- PROMPT
Reproduce every line of the material below exactly. No pictures belong in the copy.

- AVAILABLE DATA
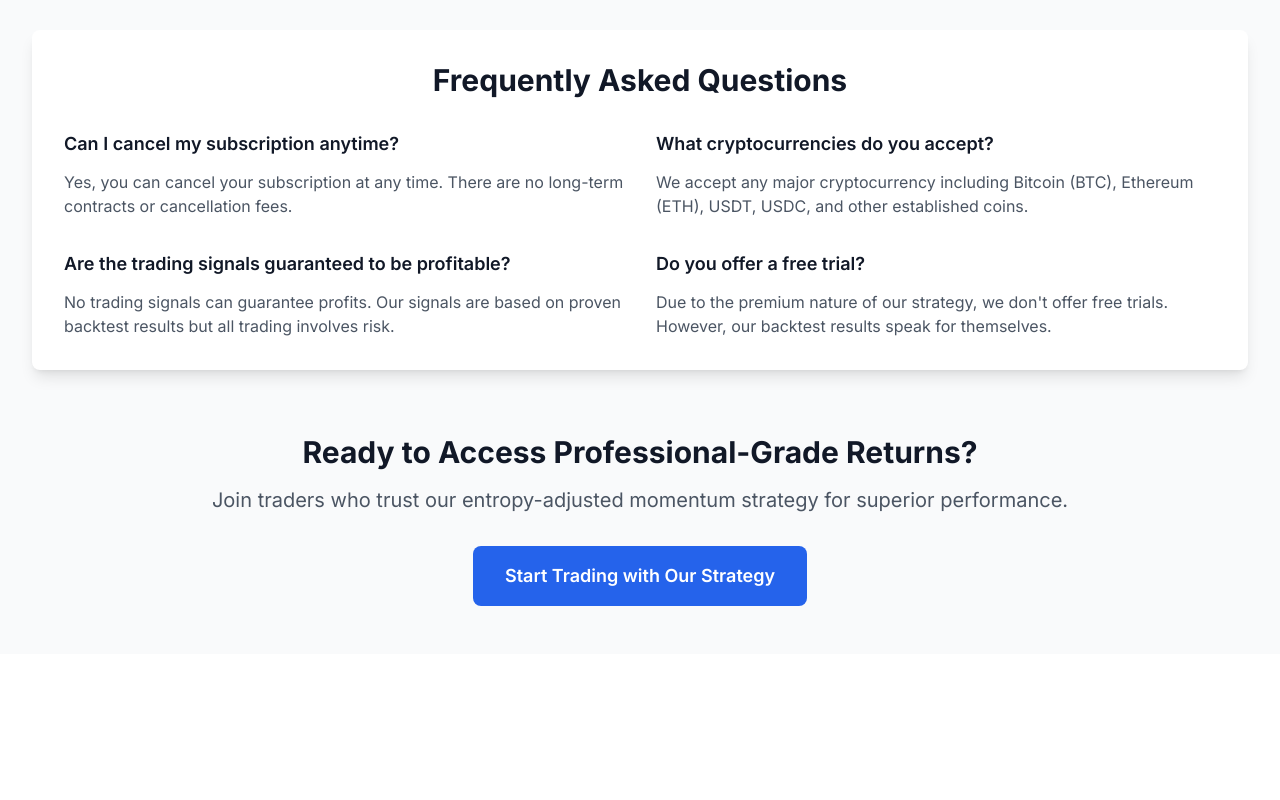
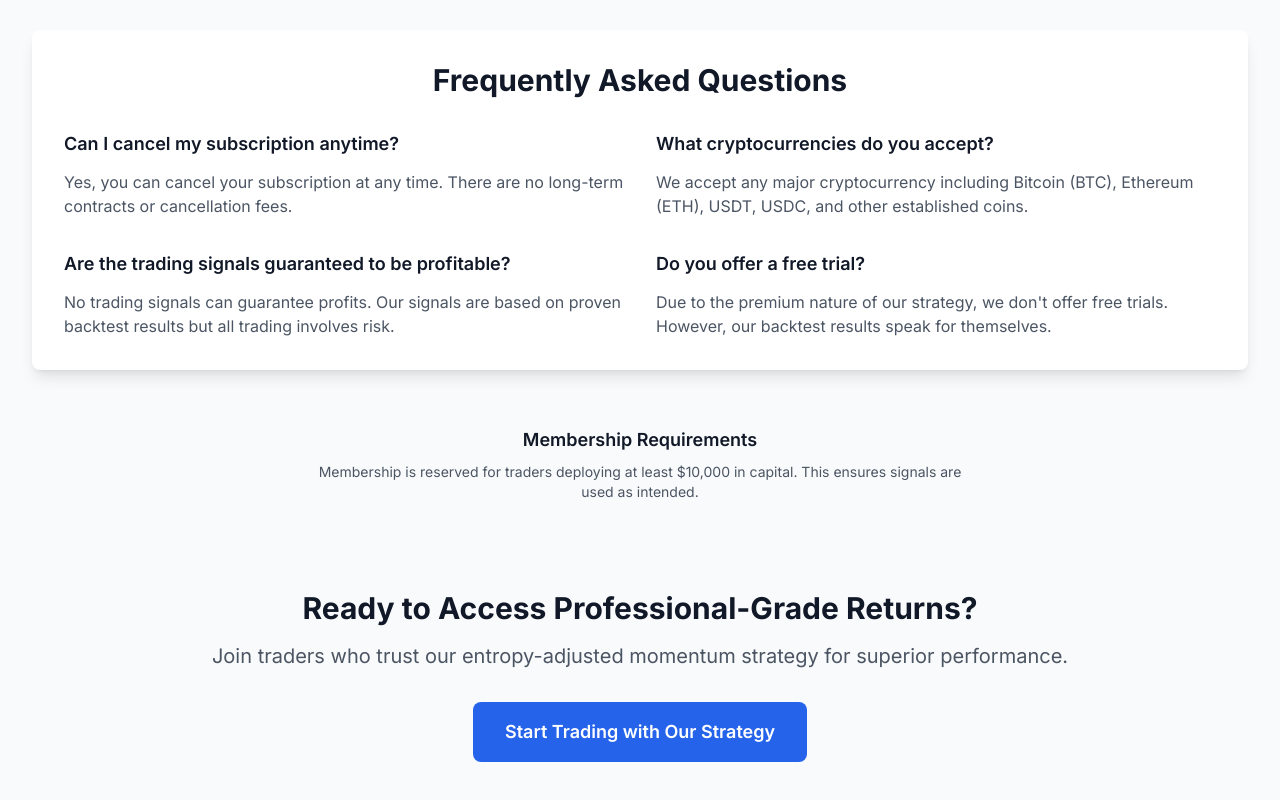
Before and after one commit to RiyadSc/BTCV1, a Next.js app: page /pricing in a window 1280 px wide. Shown: the part 804-1604 px from the top of the page. Before the commit the page ends 1458 px from the top, so only its background shows below. Built offline with nearby package versions, Linux system fonts and the light colour scheme; no server answers.

Commit message:
Update countdown timer to show time until 10 PM EDT instead of 9 PM EDT

```diff
--- a/app/pricing/page.tsx
+++ b/app/pricing/page.tsx
@@ -130,6 +130,18 @@ export default function PricingPage() {
           </div>
         </div>
 
+        {/* Membership Requirements Disclaimer */}
+        <div className="bg-gray-50 rounded-lg p-6 mt-8 text-center">
+          <div className="max-w-2xl mx-auto">
+            <h3 className="text-lg font-semibold text-gray-900 mb-2">
+              Membership Requirements
+            </h3>
+            <p className="text-gray-600 text-sm">
+              Membership is reserved for traders deploying at least $10,000 in capital. This ensures signals are used as intended.
+            </p>
+          </div>
+        </div>
+
         {/* CTA Section */}
         <div className="text-center mt-16">
           <h2 className="text-3xl font-bold text-gray-900 mb-4">
--- a/components/dashboard/SignalCard.tsx
+++ b/components/dashboard/SignalCard.tsx
@@ -2,12 +2,12 @@
 
 import React, { useState, useEffect } from 'react'
 
-// Custom hook for countdown to 9 PM EDT
-const useCountdownTo9PM = () => {
+// Custom hook for countdown to 10 PM EDT
+const useCountdownTo10PM = () => {
   const [countdown, setCountdown] = useState('')
 
   useEffect(() => {
-    const calculateNext9PM = () => {
+    const calculateNext10PM = () => {
       const now = new Date()
 
       // Get current time in EDT (Eastern Daylight Time)
@@ -15,11 +15,11 @@ const useCountdownTo9PM = () => {
       const utc = now.getTime() + (now.getTimezoneOffset() * 60000)
       const edtTime = new Date(utc + (edtOffset * 3600000))
 
-      // Create target time for today at 9 PM EDT
+      // Create target time for today at 10 PM EDT
       const target = new Date(edtTime)
-      target.setHours(21, 0, 0, 0) // 9 PM
+      target.setHours(22, 0, 0, 0) // 10 PM
 
-      // If it's already past 9 PM EDT today, target tomorrow
+      // If it's already past 10 PM EDT today, target tomorrow
       if (edtTime >= target) {
         target.setDate(target.getDate() + 1)
       }
@@ -29,7 +29,7 @@ const useCountdownTo9PM = () => {
 
     const updateCountdown = () => {
       const now = new Date()
-      const target = calculateNext9PM()
+      const target = calculateNext10PM()
 
       // Get current time in EDT
       const edtOffset = -4 // EDT is UTC-4
@@ -104,7 +104,7 @@ interface SignalCardProps {
 }
 
 export default function SignalCard({ signal }: SignalCardProps) {
-  const countdown = useCountdownTo9PM()
+  const countdown = useCountdownTo10PM()
 
   if (!signal || !signal.signal_data) {
     return (
```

- SOLUTION
Before and after one commit to RiyadSc/BTCV1, a Next.js app: page /pricing in a window 1280 px wide. Shown: the part 804-1604 px from the top of the page. Before the commit the page ends 1458 px from the top, so only its background shows below. Built offline with nearby package versions, Linux system fonts and the light colour scheme; no server answers.

Commit message:
Update countdown timer to show time until 10 PM EDT instead of 9 PM EDT

```diff
--- a/app/pricing/page.tsx
+++ b/app/pricing/page.tsx
@@ -130,6 +130,18 @@ export default function PricingPage() {
           </div>
         </div>
 
+        {/* Membership Requirements Disclaimer */}
+        <div className="bg-gray-50 rounded-lg p-6 mt-8 text-center">
+          <div className="max-w-2xl mx-auto">
+            <h3 className="text-lg font-semibold text-gray-900 mb-2">
+              Membership Requirements
+            </h3>
+            <p className="text-gray-600 text-sm">
+              Membership is reserved for traders deploying at least $10,000 in capital. This ensures signals are used as intended.
+            </p>
+          </div>
+        </div>
+
         {/* CTA Section */}
         <div className="text-center mt-16">
           <h2 className="text-3xl font-bold text-gray-900 mb-4">
--- a/components/dashboard/SignalCard.tsx
+++ b/components/dashboard/SignalCard.tsx
@@ -2,12 +2,12 @@
 
 import React, { useState, useEffect } from 'react'
 
-// Custom hook for countdown to 9 PM EDT
-const useCountdownTo9PM = () => {
+// Custom hook for countdown to 10 PM EDT
+const useCountdownTo10PM = () => {
   const [countdown, setCountdown] = useState('')
 
   useEffect(() => {
-    const calculateNext9PM = () => {
+    const calculateNext10PM = () => {
       const now = new Date()
 
       // Get current time in EDT (Eastern Daylight Time)
@@ -15,11 +15,11 @@ const useCountdownTo9PM = () => {
       const utc = now.getTime() + (now.getTimezoneOffset() * 60000)
       const edtTime = new Date(utc + (edtOffset * 3600000))
 
-      // Create target time for today at 9 PM EDT
+      // Create target time for today at 10 PM EDT
       const target = new Date(edtTime)
-      target.setHours(21, 0, 0, 0) // 9 PM
+      target.setHours(22, 0, 0, 0) // 10 PM
 
-      // If it's already past 9 PM EDT today, target tomorrow
+      // If it's already past 10 PM EDT today, target tomorrow
       if (edtTime >= target) {
         target.setDate(target.getDate() + 1)
       }
@@ -29,7 +29,7 @@ const useCountdownTo9PM = () => {
 
     const updateCountdown = () => {
       const now = new Date()
-      const target = calculateNext9PM()
+      const target = calculateNext10PM()
 
       // Get current time in EDT
       const edtOffset = -4 // EDT is UTC-4
@@ -104,7 +104,7 @@ interface SignalCardProps {
 }
 
 export default function SignalCard({ signal }: SignalCardProps) {
-  const countdown = useCountdownTo9PM()
+  const countdown = useCountdownTo10PM()
 
   if (!signal || !signal.signal_data) {
     return (
```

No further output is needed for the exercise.